By Kent Berk on August 6th, 2014 in ARIZONA, Elder Law
As elder law attorneys, the staff and lawyers of Berk Law Group, P.C. understand the toll that caregivers may experience taking care of patients with dementia or Alzheimer’s. Many caregivers are willing family members with no formal training or medical backgrounds. Often, when a family member does have medical experience they are expected to drop paying work in order to remain actively participating in the care of an elderly, chronically ill, or otherwise vulnerable adult.
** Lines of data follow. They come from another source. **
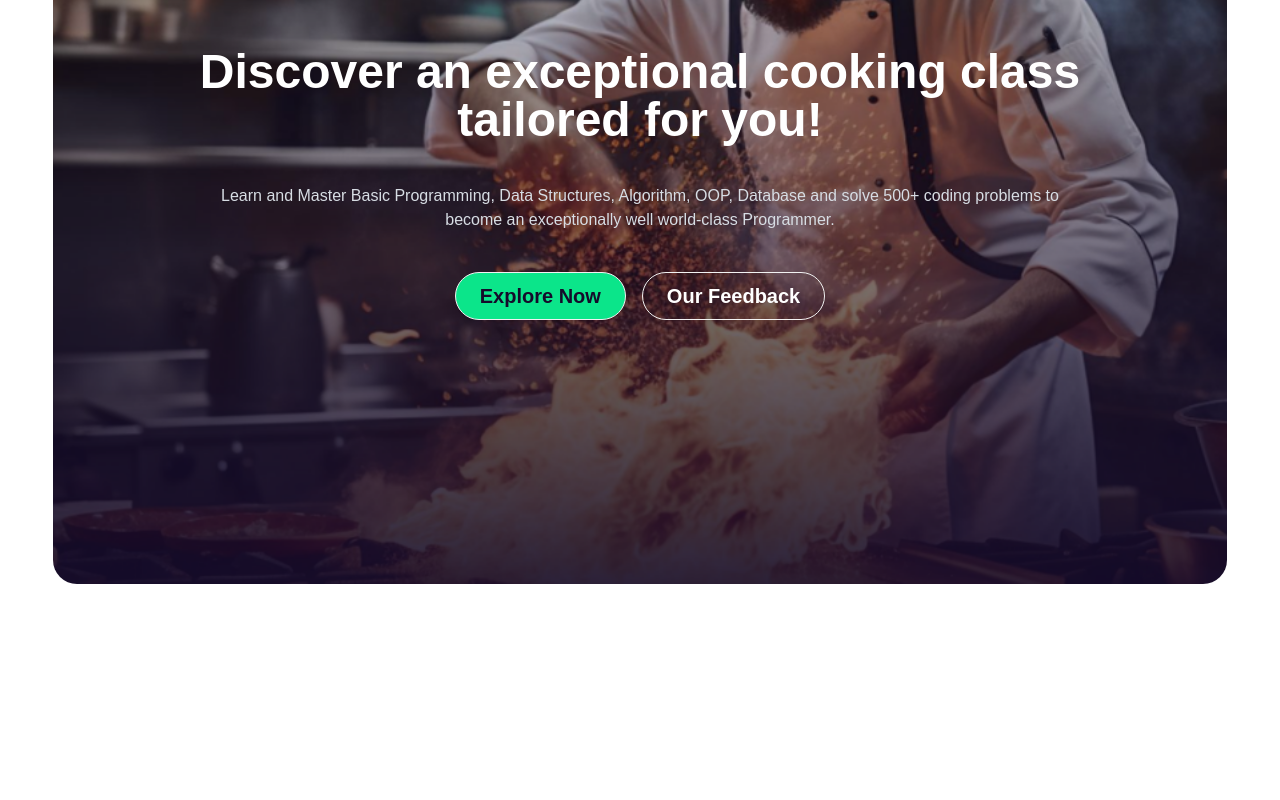
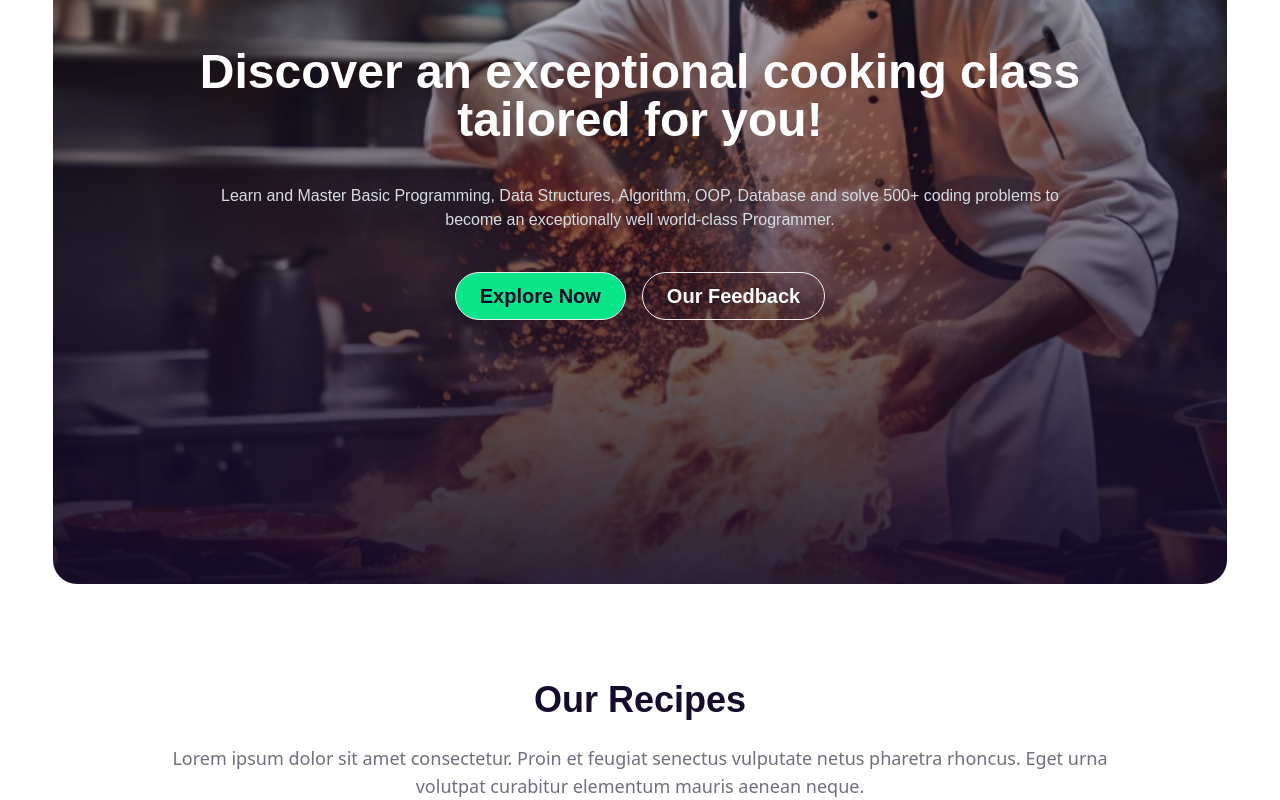
Before and after one commit to SabbirHossain-28/calories-hub-simple-react-project, a React (Vite) app: page / in a window 1280 px wide. Shown: the part 360-1160 px from the top of the page. Before the commit the page ends 944 px from the top, so only its background shows below. Built offline with nearby package versions, Linux system fonts and the light colour scheme.

Commit message:
Added recipy title section

```diff
--- a/src/App.jsx
+++ b/src/App.jsx
@@ -1,6 +1,7 @@
 import './App.css'
 import Banner from './Banner/Banner'
 import Nav from './Navbar/Nav'
+import RecipyTitle from './RecipyTitle/RecipyTitle'
 
 function App() {
 
@@ -8,6 +9,7 @@ function App() {
     <>
       <Nav></Nav>
       <Banner></Banner>
+      <RecipyTitle></RecipyTitle>
     </>
   )
 }
--- /dev/null
+++ b/src/RecipyTitle/RecipyTitle.jsx
@@ -0,0 +1,18 @@
+const RecipyTitle = () => {
+  return (
+    <div className="w-11/12 mx-auto text-center mt-24">
+      <div className="w-4/5 mx-auto">
+        <h2 className="text-[#150B2B] text-4xl font-semibold font-Lexend mb-6">
+          Our Recipes
+        </h2>
+        <p className="text-[#150B2B99] text-lg font-medium">
+          Lorem ipsum dolor sit amet consectetur. Proin et feugiat senectus
+          vulputate netus pharetra rhoncus. Eget urna volutpat curabitur
+          elementum mauris aenean neque.
+        </p>
+      </div>
+    </div>
+  );
+};
+
+export default RecipyTitle;
```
Caregivers who are able to stay at home with the patient provide a special kind of care, especially when the patient suffers from dementia. According to the Alzheimer’s Association, the impact that caring for someone with dementia has on caregivers heavily affects the caregiver in many areas, including finances, emotional resilience, and overall well-being. “Due to the physical and emotional burden of caregiving, Alzheimer’s and dementia caregivers had $9.3 billion in additional health care costs of their own in 2013. Nearly 60 percent of Alzheimer’s and dementia caregivers rate the emotional stress of caregiving as high or very high, and more than one-third report symptoms of depression.”
For these reasons, the announcement that Hospice of the Valley located in Phoenix was recently awarded a $110,000 grant to assist caregivers was very welcome news.
This article explains more about how the grant will be applied at Hospice of the Valley’s Palliative Care department. The “Mindfulness Based Stress Reduction” study is aimed at “support(ing) the caregiver so the person with dementia can stay as long as possible at home — an environment that is far more therapeutic and less costly than a nursing facility or hospital.”
Awarding this size of a grant to improving the quality of life for caregivers will hopefully allow those caring for our elders to continue providing the best possible care. The aging population continues to grow, and as such, will continue to need stable caregivers. Finding out how to reduce stress and anxiety can only translate to a healthier aging process, something that the elder law community supports wholeheartedly.
If you are a caregiver experiencing substantial stress and anxiety in your role, please reach out for the support you need. The Area Agency on Aging provides a list of locations throughout the state where support groups meet.
Copyright: alexraths / 123RF Stock Photo